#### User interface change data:
*** Block opens ***
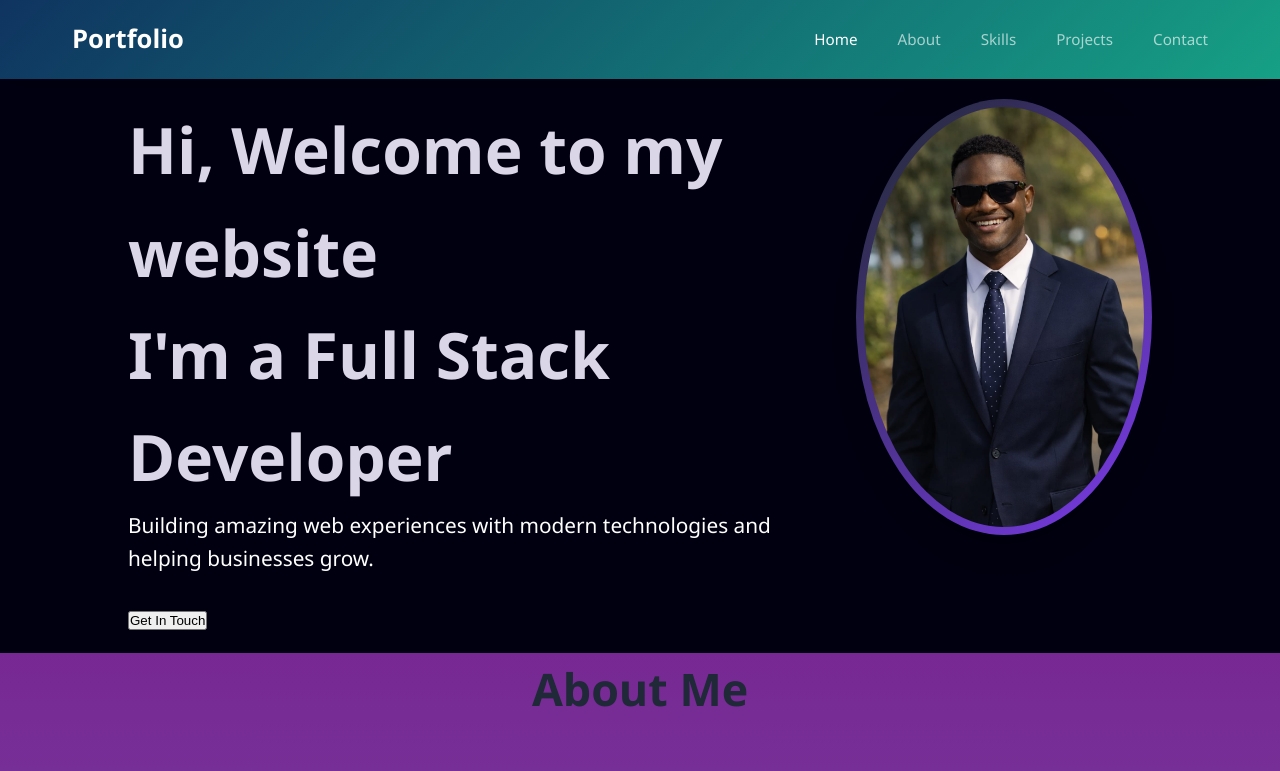
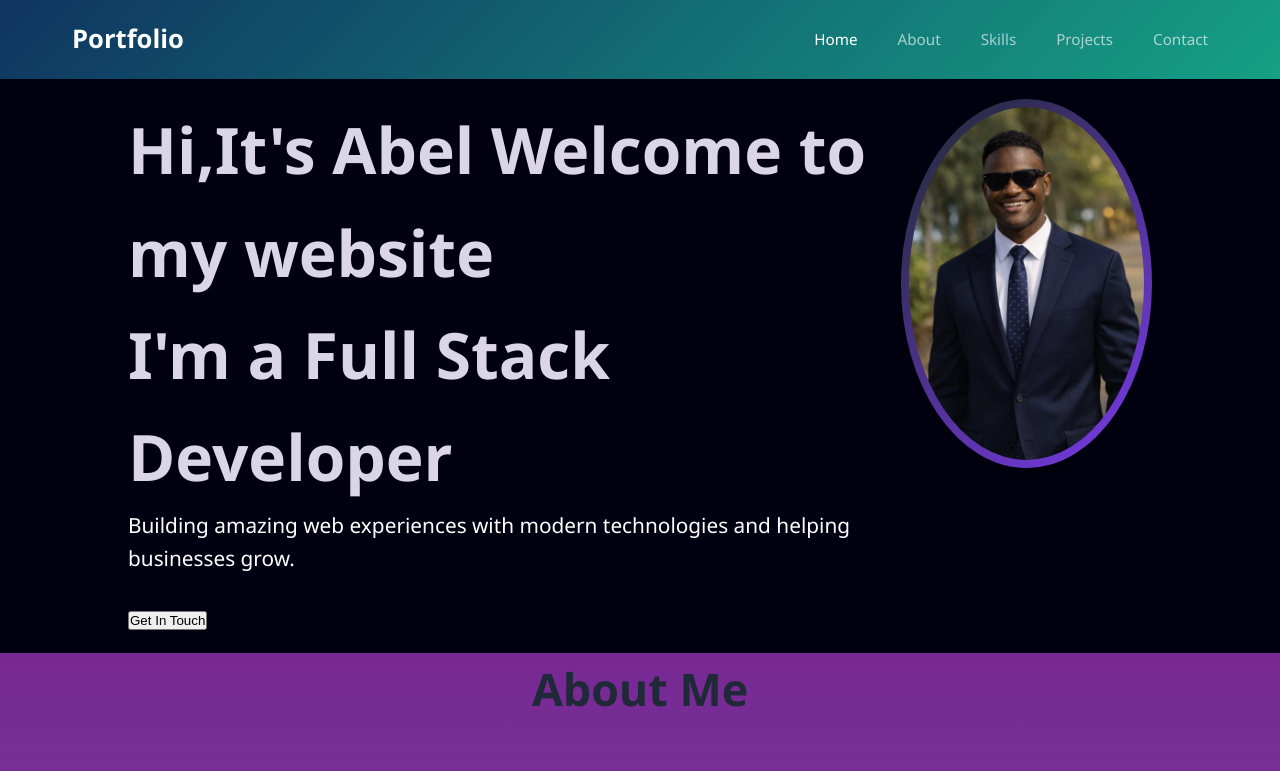
Before and after one commit to aliabel900-lab/portfolio-website, a plain HTML site: page index.html in a window 1280 px wide. Shown: the top 771 px of the page. Drawn offline with Linux system fonts and the light colour scheme.

Commit message:
Update homepage design

```diff
--- a/index.html
+++ b/index.html
@@ -24,7 +24,7 @@
     <section id="home" class="hero">
         <div class="hero-content">
             <div class="hero-text">
-                <h1>Hi, Welcome to my website</h1>
+                <h1>Hi,It's Abel Welcome to my website</h1>
                 <h1> I'm a Full Stack Developer</h1>
                 <p>Building amazing web experiences with modern technologies and helping businesses grow.</p>
                 <button class="cta-button" onclick="scrollToSection('contact')">Get In Touch</button>
```
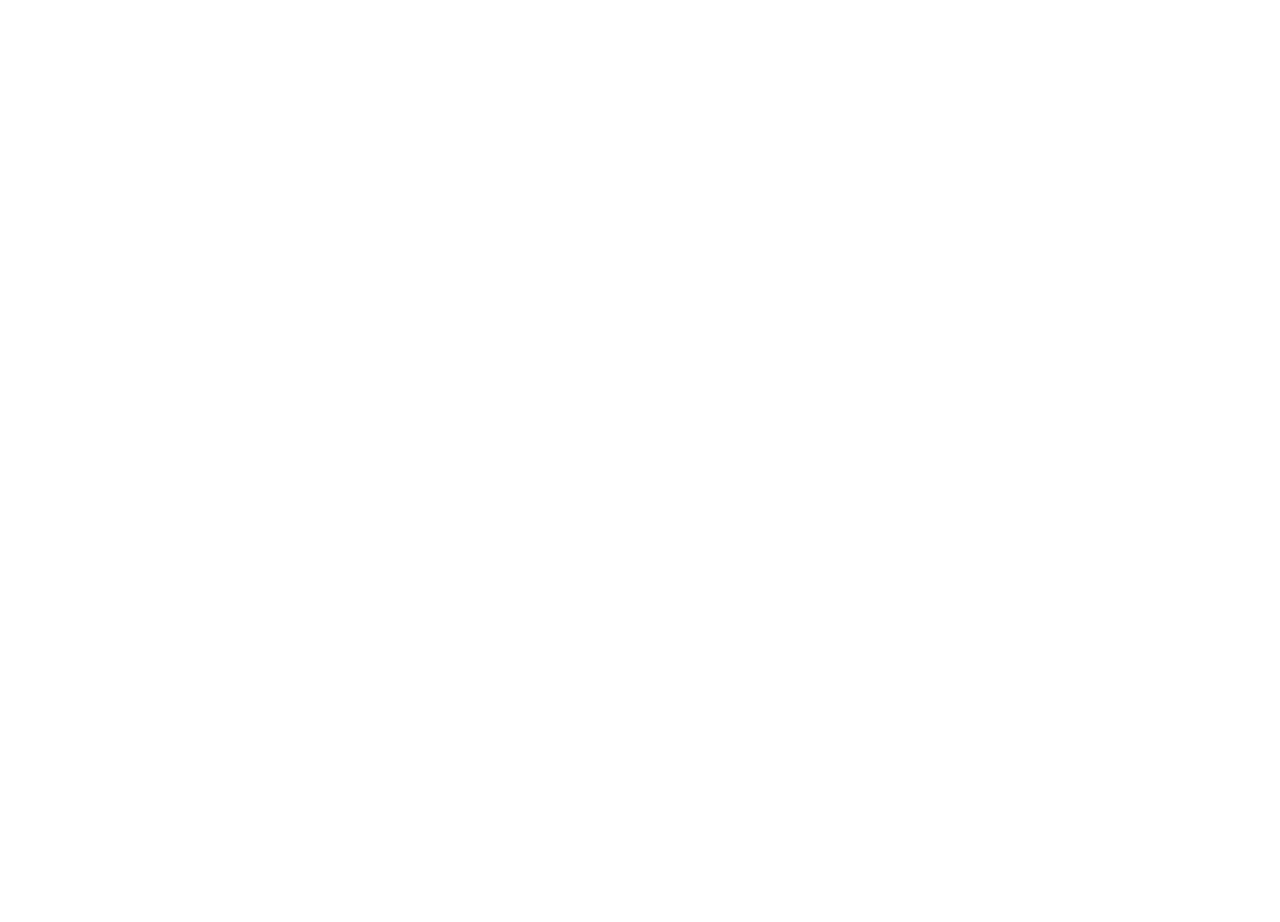
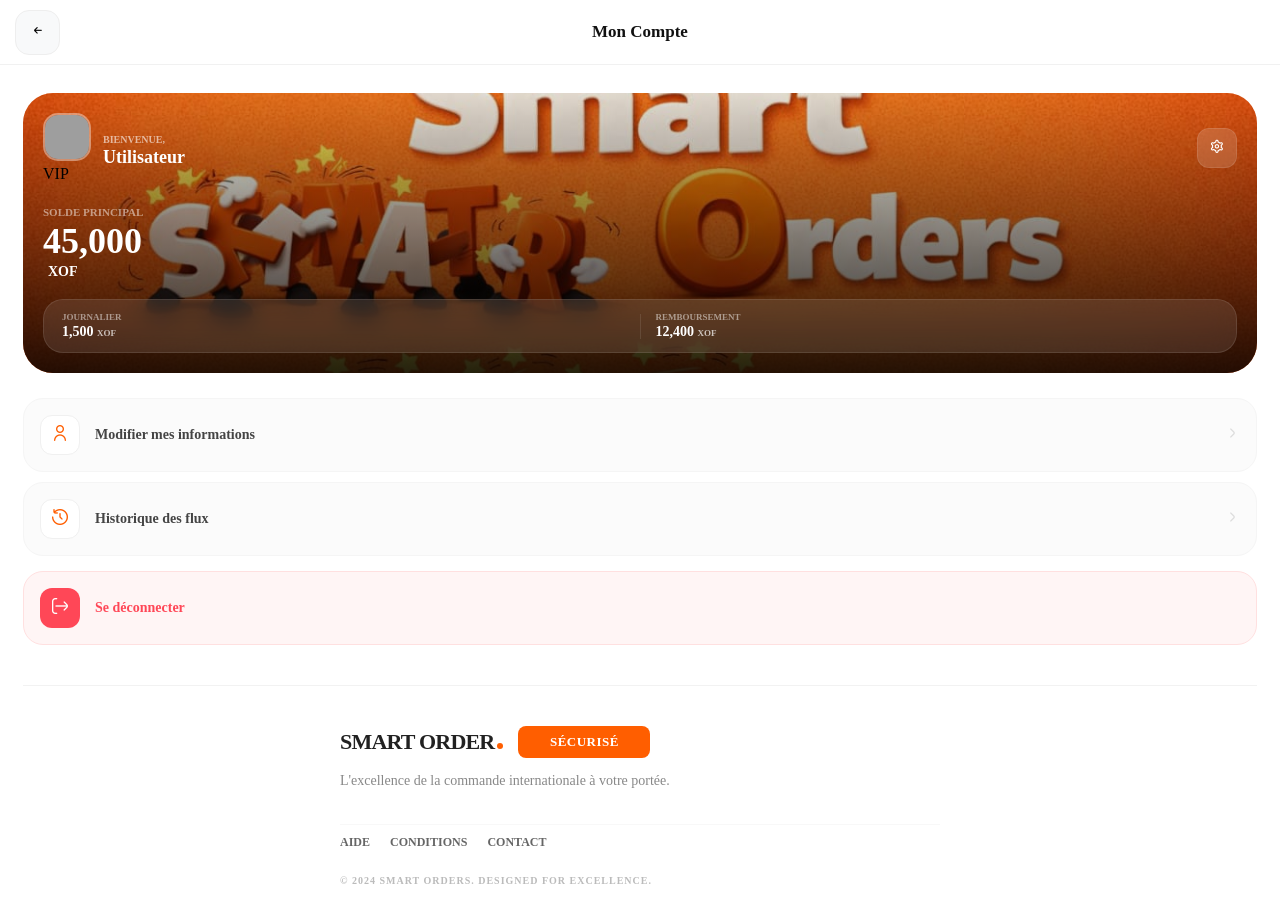
Before and after one commit to luxeshadow/smart_order, a Nuxt app: page /user/profile in a window 1280 px wide. Before the commit this address had no page. Shown: the top 922 px of the page. Before the commit the page ends 800 px from the top, so only its background shows below. Built offline with nearby package versions, Linux system fonts and the light colour scheme; grey boxes are pictures that could not be loaded; a small style sheet from the web is missing.

Commit message:
feat: profile vue

```diff
--- a/app/core/components/client/FloatingActionButton.vue
+++ b/app/core/components/client/FloatingActionButton.vue
@@ -24,7 +24,7 @@ const toggleMenu = () => {
 const actions = [
   { id: 'Transact', name: 'Transact', icon: AppIcon.order, route: '/transaction/add' },
   { id: 'Vente',    name: 'Vente',    icon: AppIcon.box,   route: '/order/my-order' },
-  { id: 'Parametre', name: 'Parametre', icon: AppIcon.user,  route: '/user/add' },
+  { id: 'Parametre', name: 'Parametre', icon: AppIcon.user,  route: '/user/profile' },
 ]
 
 // FONCTION DE PROTECTION
--- a/app/core/components/client/Footer.vue
+++ b/app/core/components/client/Footer.vue
@@ -54,7 +54,7 @@ onUnmounted(() => {
 <style scoped>
 .smart-footer {
   background-color: v-bind('AppColor.surface.pure');
-  padding: 40px 16px 110px 16px;
+  padding: 40px 16px 10px 16px;
   border-top: 1px solid #f2f2f2;
   margin-top: 40px;
 }
--- a/app/core/components/client/SmartChart.vue
+++ b/app/core/components/client/SmartChart.vue
@@ -8,8 +8,8 @@ type ChartItem = {
 }
 
 const data: ChartItem[] = [
-  { name: 'Alibaba', value: 970 },
-  { name: 'Temu', value: 40 },
+  { name: 'Alibaba', value: 1970 },
+  { name: 'Temu', value: 10 },
   { name: 'Costco', value: 150 },
   { name: 'Amazon', value: 3409 },
   { name: 'Walmart', value: 1098 }
--- a/app/core/constants/app_images.ts
+++ b/app/core/constants/app_images.ts
@@ -1,6 +1,7 @@
 export class AppImage {
 
   //logo
+  static readonly Logo_1 = '/assets/images/logo/logo_1.jpeg'
   static readonly Logo = '/assets/images/logo/logo.png'
   static readonly Flooz = '/assets/images/logo/flooz.jpg'
   static readonly Yas = '/assets/images/logo/yas.png'
--- /dev/null
+++ b/app/features/user/presentation/pages/profile.vue
@@ -0,0 +1,232 @@
+<script setup lang="ts">
+import { useRouter } from 'vue-router'
+import { storeToRefs } from "pinia"
+import { AppColor } from "@/core/constants/app_colors"
+import { AppImage } from "@/core/constants/app_images"
+import { useAuthStore } from "@/features/auth/presentation/stores/auth_store"
+import Footer from '@/core/components/client/Footer.vue'
+
+const router = useRouter()
+const authStore = useAuthStore()
+const { user } = storeToRefs(authStore)
+
+const balances = {
+  daily: "1,500",
+  refund: "12,400",
+  principal: "45,000"
+}
+
+const handleLogout = async () => {
+  // authStore.logout()
+  router.push('/auth/login')
+}
+</script>
+
+<template>
+  <div class="profile-page">
+    <nav class="app-bar">
+      <button class="back-btn" @click="router.back()">
+        <i class="fi fi-rr-arrow-small-left"></i>
+      </button>
+      <span class="app-bar-title">Mon Compte</span>
+      <div class="spacer"></div>
+    </nav>
+
+    <div class="hero-wallet">
+      <img :src="AppImage.Logo_1" alt="background" class="hero-bg" />
+      <div class="hero-overlay"></div>
+
+      <div class="hero-content">
+        <div class="user-profile-row">
+          <div class="avatar-container">
+            <img src="https://ui-avatars.com/api/?name=User&background=fff&color=FF9800" alt="Avatar" class="avatar-img" />
+            <div class="status-badge">VIP</div>
+          </div>
+          <div class="user-info">
+            <span class="welcome-text">Bienvenue,</span>
+            <h1 class="user-name">{{ user?.username || 'Utilisateur' }}</h1>
+          </div>
+          <button class="settings-btn" @click="router.push('/profile/edit')">
+            <i class="fi fi-rr-settings"></i>
+          </button>
+        </div>
+
+        <div class="main-balance-display">
+          <span class="balance-label">Solde Principal</span>
+          <div class="amount-row">
+            <h2 class="amount">{{ balances.principal }}</h2>
+            <span class="currency">XOF</span>
+          </div>
+        </div>
+
+        <div class="glass-balances">
+          <div class="glass-item">
+            <span class="glass-label">Journalier</span>
+            <span class="glass-amount">{{ balances.daily }} <small>XOF</small></span>
+          </div>
+          <div class="glass-divider"></div>
+          <div class="glass-item">
+            <span class="glass-label">Remboursement</span>
+            <span class="glass-amount">{{ balances.refund }} <small>XOF</small></span>
+          </div>
+        </div>
+      </div>
+    </div>
+
+    <div class="menu-section">
+      <div class="menu-item" @click="router.push('/profile/edit')">
+        <div class="menu-icon"><i class="fi fi-rr-user"></i></div>
+        <span>Modifier mes informations</span>
+        <i class="fi fi-rr-angle-small-right arrow"></i>
+      </div>
+
+      <div class="menu-item" @click="router.push('/transaction/history')">
+        <div class="menu-icon"><i class="fi fi-rr-time-past"></i></div>
+        <span>Historique des flux</span>
+        <i class="fi fi-rr-angle-small-right arrow"></i>
+      </div>
+
+      <div class="menu-item logout" @click="handleLogout">
+        <div class="menu-icon"><i class="fi fi-rr-exit"></i></div>
+        <span>Se déconnecter</span>
+      </div>
+    </div>
+
+    <Footer />
+  </div>
+</template>
+
+<style scoped>
+* { box-sizing: border-box; }
+
+.profile-page {
+  padding: 15px;
+  padding-top: 85px;
+  background: #fff;
+  min-height: 100vh;
+}
+
+/* --- LE RETOUR DU CSS APP BAR --- */
+.app-bar {
+  position: fixed;
+  top: 0; left: 0; right: 0;
+  height: 65px;
+  background: white;
+  display: flex;
+  align-items: center;
+  padding: 0 15px;
+  z-index: 1000;
+  border-bottom: 1px solid #f1f1f1;
+}
+
+.back-btn {
+  width: 45px;
+  height: 45px;
+  background-color: #f8f9fa;
+  border: 1px solid #eee;
+  border-radius: 14px;
+  display: flex;
+  align-items: center;
+  justify-content: center;
+  cursor: pointer;
+}
+
+.app-bar-title {
+  flex: 1;
+  text-align: center;
+  font-weight: 800;
+  font-size: 17px;
+  color: #111;
+}
+
+.spacer { width: 45px; } /* Pour équilibrer le titre centré */
+
+/* --- HERO WALLET --- */
+.hero-wallet {
+  position: relative;
+  width: auto;
+  height: 280px;
+  border-radius: 30px;
+  overflow: hidden;
+  margin-bottom: 25px;
+  padding: 20px;
+}
+
+.hero-bg {
+  position: absolute;
+  top: 0; left: 0; width: 100%; height: 100%;
+  object-fit: cover;
+  z-index: 0;
+}
+
+.hero-overlay {
+  position: absolute;
+  top: 0; left: 0; width: 100%; height: 100%;
+  background: linear-gradient(180deg, rgba(0,0,0,0.1) 0%, rgba(0,0,0,0.85) 100%);
+  z-index: 1;
+}
+
+.hero-content {
+  position: relative;
+  z-index: 2;
+  height: 100%;
+  display: flex;
+  flex-direction: column;
+  justify-content: space-between;
+}
+
+.user-profile-row { display: flex; align-items: center; gap: 12px; }
+.avatar-img { width: 48px; height: 48px; border-radius: 15px; border: 2px solid rgba(255,255,255,0.4); }
+.welcome-text { font-size: 10px; color: rgba(255,255,255,0.6); font-weight: 700; text-transform: uppercase; }
+.user-name { font-size: 18px; color: #fff; font-weight: 900; margin: 0; }
+
+.settings-btn {
+  margin-left: auto; width: 40px; height: 40px;
+  background: rgba(255,255,255,0.15);
+  backdrop-filter: blur(10px);
+  border: 1px solid rgba(255,255,255,0.1);
+  border-radius: 12px; color: #fff;
+  cursor: pointer;
+}
+
+.balance-label { font-size: 11px; font-weight: 700; color: rgba(255,255,255,0.5); text-transform: uppercase; }
+.amount { font-size: 36px; font-weight: 900; color: #fff; margin: 0; }
+.currency { font-size: 14px; color: #fff; font-weight: 800; margin-left: 5px; }
+
+.glass-balances {
+  background: rgba(255, 255, 255, 0.1);
+  backdrop-filter: blur(12px);
+  border: 1px solid rgba(255, 255, 255, 0.1);
+  border-radius: 20px;
+  padding: 12px 18px;
+  display: flex;
+  align-items: center;
+  justify-content: space-between;
+}
+
+.glass-item { display: flex; flex-direction: column; flex: 1; }
+.glass-label { font-size: 9px; font-weight: 800; color: rgba(255,255,255,0.5); text-transform: uppercase; margin-bottom: 2px; }
+.glass-amount { font-size: 14px; font-weight: 900; color: #fff; }
+.glass-amount small { font-size: 9px; opacity: 0.7; }
+.glass-divider { width: 1px; height: 25px; background: rgba(255,255,255,0.1); margin: 0 15px; }
+
+/* --- MENU SECTION --- */
+.menu-section { display: flex; flex-direction: column; gap: 10px; }
+.menu-item {
+  display: flex; align-items: center; padding: 16px;
+  background: #fbfbfb; border-radius: 20px; border: 1px solid #f5f5f5;
+  cursor: pointer;
+}
+.menu-icon {
+  width: 40px; height: 40px; background: white;
+  border-radius: 12px; display: flex; align-items: center;
+  justify-content: center; margin-right: 15px;
+  color: v-bind('AppColor.primary.base'); border: 1px solid #f0f0f0;
+}
+.menu-item span { flex: 1; font-weight: 700; font-size: 14px; color: #444; }
+.arrow { color: #ddd; }
+
+.menu-item.logout { margin-top: 5px; background: #fff5f5; border-color: #ffe0e0; }
+.menu-item.logout .menu-icon { background: #ff4757; color: white; border: none; }
+.menu-item.logout span { color: #ff4757; }
+</style>
--- /dev/null
+++ b/app/pages/user/profile.vue
@@ -0,0 +1,7 @@
+<script setup lang="ts">
+import UserPage from '../../features/user/presentation/pages/profile.vue'
+</script>
+
+<template>
+  <UserPage />
+</template>
```
Also changed, not shown: app/features/transaction/presentation/pages/history-transaction.vue (added), public/assets/images/logo/logo_1.jpeg (added).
*** Block closes ***
#### Work to complete:
Report how many lines of the entries hold the string "left". Provide the number alone.

#### Answer box:
6